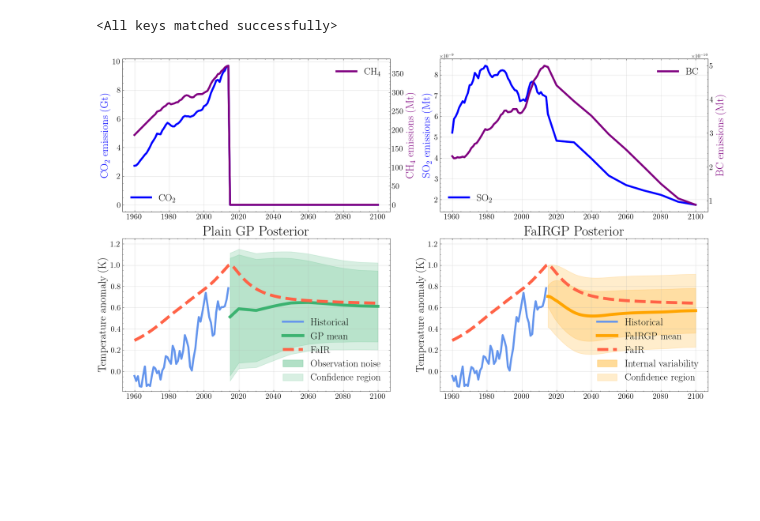
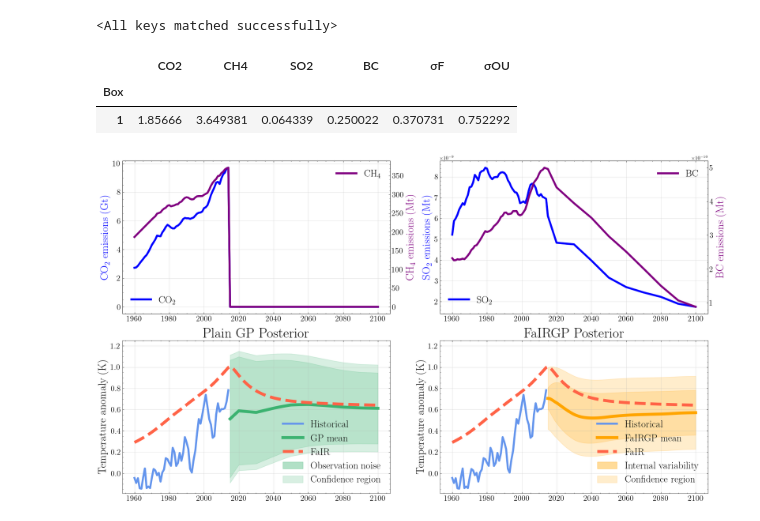
Before and after one commit to shahineb/FaIRGP, a Jupyter notebook: notebooks/FaIRGP-sudden-emission-drop.ipynb, the cells around one changed output. Cells and saved outputs as stored; diff of their text form; code cells hidden in the pictures; blank space fills up the shorter version.

```diff
--- a/notebooks/FaIRGP-sudden-emission-drop.ipynb
+++ b/notebooks/FaIRGP-sudden-emission-drop.ipynb
@@ -47,6 +47,22 @@ state_dict = torch.load('../data/models/all-ssps/FaIRGP/state_dict.pt')
 fairgpmodel.load_state_dict(state_dict)
 # %% [output]
 <All keys matched successfully>
+# %%
+import pandas as pd
+def get_lengthscales_df(model):
+    sigmaF = model.kernel.outputscale.detach().numpy()
+    lengthscales = model.kernel.base_kernel.lengthscale.detach().flatten().numpy()
+    sigmaOU = model.likelihood.outputscale.detach().numpy()
+    data = np.append(lengthscales, sigmaF)
+    data = np.append(data, sigmaOU).reshape(1, -1)
+    columns = ['CO2', 'CH4', 'SO2', 'BC', 'σF', 'σOU']
+    index = [1]
+    return pd.DataFrame(data=data, columns=columns, index=index).rename_axis('Box')
+get_lengthscales_df(fairgpmodel)
+# %% [output]
+|  | CO2 | CH4 | SO2 | BC | σF | σOU |
+| Box |  |  |  |  |  |  |
+| 1 | 1.85666 | 3.649381 | 0.064339 | 0.250022 | 0.370731 | 0.752292 |
 # %%
 test_scenarios = ScenarioDataset([stopGHG], hist_scenario=stopGHG.hist_scenario)
 # %%
```
Also changed, not shown: 11 other files.
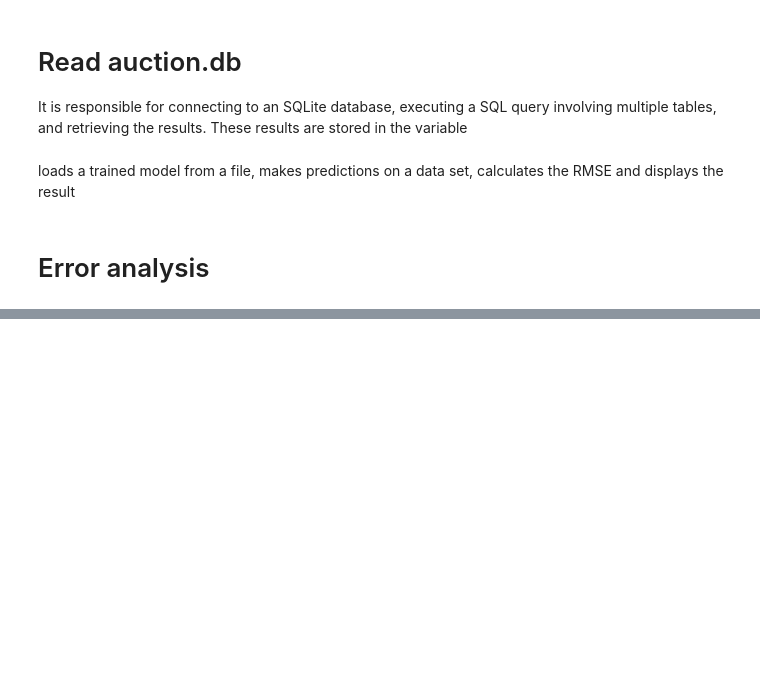
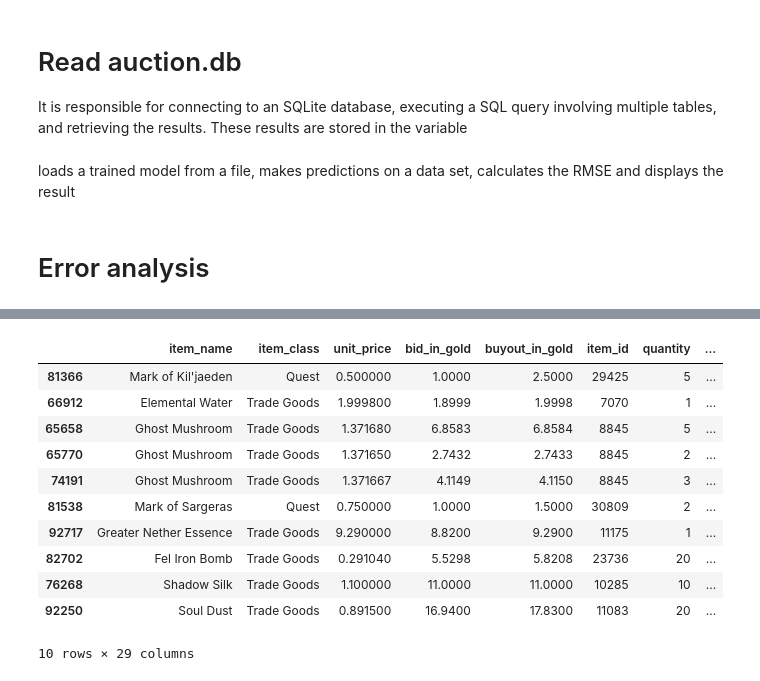
Before and after one commit to AngelUrq/auction_classic, a Jupyter notebook: eval/evaluation.ipynb, the cells around one changed output, grey strips where cells are left out. Cells and saved outputs as stored; diff of their text form; code cells hidden in the pictures; blank space fills up the shorter version.

```diff
--- a/eval/evaluation.ipynb
+++ b/eval/evaluation.ipynb
@@ -298,3 +322,19 @@ df_test.head()
+# %%
+df_test = df_test.sort_values(by='error', ascending=False)
+df_test.head(10)
+# %% [output]
+|  | item_name | item_class | unit_price | bid_in_gold | buyout_in_gold | item_id | quantity | ... |
+| 81366 | Mark of Kil'jaeden | Quest | 0.500000 | 1.0000 | 2.5000 | 29425 | 5 | ... |
+| 66912 | Elemental Water | Trade Goods | 1.999800 | 1.8999 | 1.9998 | 7070 | 1 | ... |
+| 65658 | Ghost Mushroom | Trade Goods | 1.371680 | 6.8583 | 6.8584 | 8845 | 5 | ... |
+| 65770 | Ghost Mushroom | Trade Goods | 1.371650 | 2.7432 | 2.7433 | 8845 | 2 | ... |
+| 74191 | Ghost Mushroom | Trade Goods | 1.371667 | 4.1149 | 4.1150 | 8845 | 3 | ... |
+| 81538 | Mark of Sargeras | Quest | 0.750000 | 1.0000 | 1.5000 | 30809 | 2 | ... |
+| 92717 | Greater Nether Essence | Trade Goods | 9.290000 | 8.8200 | 9.2900 | 11175 | 1 | ... |
+| 82702 | Fel Iron Bomb | Trade Goods | 0.291040 | 5.5298 | 5.8208 | 23736 | 20 | ... |
+| 76268 | Shadow Silk | Trade Goods | 1.100000 | 11.0000 | 11.0000 | 10285 | 10 | ... |
+| 92250 | Soul Dust | Trade Goods | 0.891500 | 16.9400 | 17.8300 | 11083 | 20 | ... |
+10 rows × 29 columns
 # %%
 corr_matrix = df_val[['bid_in_gold', 'buyout_in_gold',
        'unit_price', 'quantity', 'time_left', 'item_id',
```
Also changed, not shown: parts of 5 cells of this notebook, 1 other file.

WHAT YOU WILL DO:
Could you copy the data above exactly, leaving the pictures out?

EXERCISE SOLUTION:
Before and after one commit to shahineb/FaIRGP, a Jupyter notebook: notebooks/FaIRGP-sudden-emission-drop.ipynb, the cells around one changed output. Cells and saved outputs as stored; diff of their text form; code cells hidden in the pictures; blank space fills up the shorter version.

```diff
--- a/notebooks/FaIRGP-sudden-emission-drop.ipynb
+++ b/notebooks/FaIRGP-sudden-emission-drop.ipynb
@@ -47,6 +47,22 @@ state_dict = torch.load('../data/models/all-ssps/FaIRGP/state_dict.pt')
 fairgpmodel.load_state_dict(state_dict)
 # %% [output]
 <All keys matched successfully>
+# %%
+import pandas as pd
+def get_lengthscales_df(model):
+    sigmaF = model.kernel.outputscale.detach().numpy()
+    lengthscales = model.kernel.base_kernel.lengthscale.detach().flatten().numpy()
+    sigmaOU = model.likelihood.outputscale.detach().numpy()
+    data = np.append(lengthscales, sigmaF)
+    data = np.append(data, sigmaOU).reshape(1, -1)
+    columns = ['CO2', 'CH4', 'SO2', 'BC', 'σF', 'σOU']
+    index = [1]
+    return pd.DataFrame(data=data, columns=columns, index=index).rename_axis('Box')
+get_lengthscales_df(fairgpmodel)
+# %% [output]
+|  | CO2 | CH4 | SO2 | BC | σF | σOU |
+| Box |  |  |  |  |  |  |
+| 1 | 1.85666 | 3.649381 | 0.064339 | 0.250022 | 0.370731 | 0.752292 |
 # %%
 test_scenarios = ScenarioDataset([stopGHG], hist_scenario=stopGHG.hist_scenario)
 # %%
```
Also changed, not shown: 11 other files.
Before and after one commit to AngelUrq/auction_classic, a Jupyter notebook: eval/evaluation.ipynb, the cells around one changed output, grey strips where cells are left out. Cells and saved outputs as stored; diff of their text form; code cells hidden in the pictures; blank space fills up the shorter version.

```diff
--- a/eval/evaluation.ipynb
+++ b/eval/evaluation.ipynb
@@ -298,3 +322,19 @@ df_test.head()
+# %%
+df_test = df_test.sort_values(by='error', ascending=False)
+df_test.head(10)
+# %% [output]
+|  | item_name | item_class | unit_price | bid_in_gold | buyout_in_gold | item_id | quantity | ... |
+| 81366 | Mark of Kil'jaeden | Quest | 0.500000 | 1.0000 | 2.5000 | 29425 | 5 | ... |
+| 66912 | Elemental Water | Trade Goods | 1.999800 | 1.8999 | 1.9998 | 7070 | 1 | ... |
+| 65658 | Ghost Mushroom | Trade Goods | 1.371680 | 6.8583 | 6.8584 | 8845 | 5 | ... |
+| 65770 | Ghost Mushroom | Trade Goods | 1.371650 | 2.7432 | 2.7433 | 8845 | 2 | ... |
+| 74191 | Ghost Mushroom | Trade Goods | 1.371667 | 4.1149 | 4.1150 | 8845 | 3 | ... |
+| 81538 | Mark of Sargeras | Quest | 0.750000 | 1.0000 | 1.5000 | 30809 | 2 | ... |
+| 92717 | Greater Nether Essence | Trade Goods | 9.290000 | 8.8200 | 9.2900 | 11175 | 1 | ... |
+| 82702 | Fel Iron Bomb | Trade Goods | 0.291040 | 5.5298 | 5.8208 | 23736 | 20 | ... |
+| 76268 | Shadow Silk | Trade Goods | 1.100000 | 11.0000 | 11.0000 | 10285 | 10 | ... |
+| 92250 | Soul Dust | Trade Goods | 0.891500 | 16.9400 | 17.8300 | 11083 | 20 | ... |
+10 rows × 29 columns
 # %%
 corr_matrix = df_val[['bid_in_gold', 'buyout_in_gold',
        'unit_price', 'quantity', 'time_left', 'item_id',
```
Also changed, not shown: parts of 5 cells of this notebook, 1 other file.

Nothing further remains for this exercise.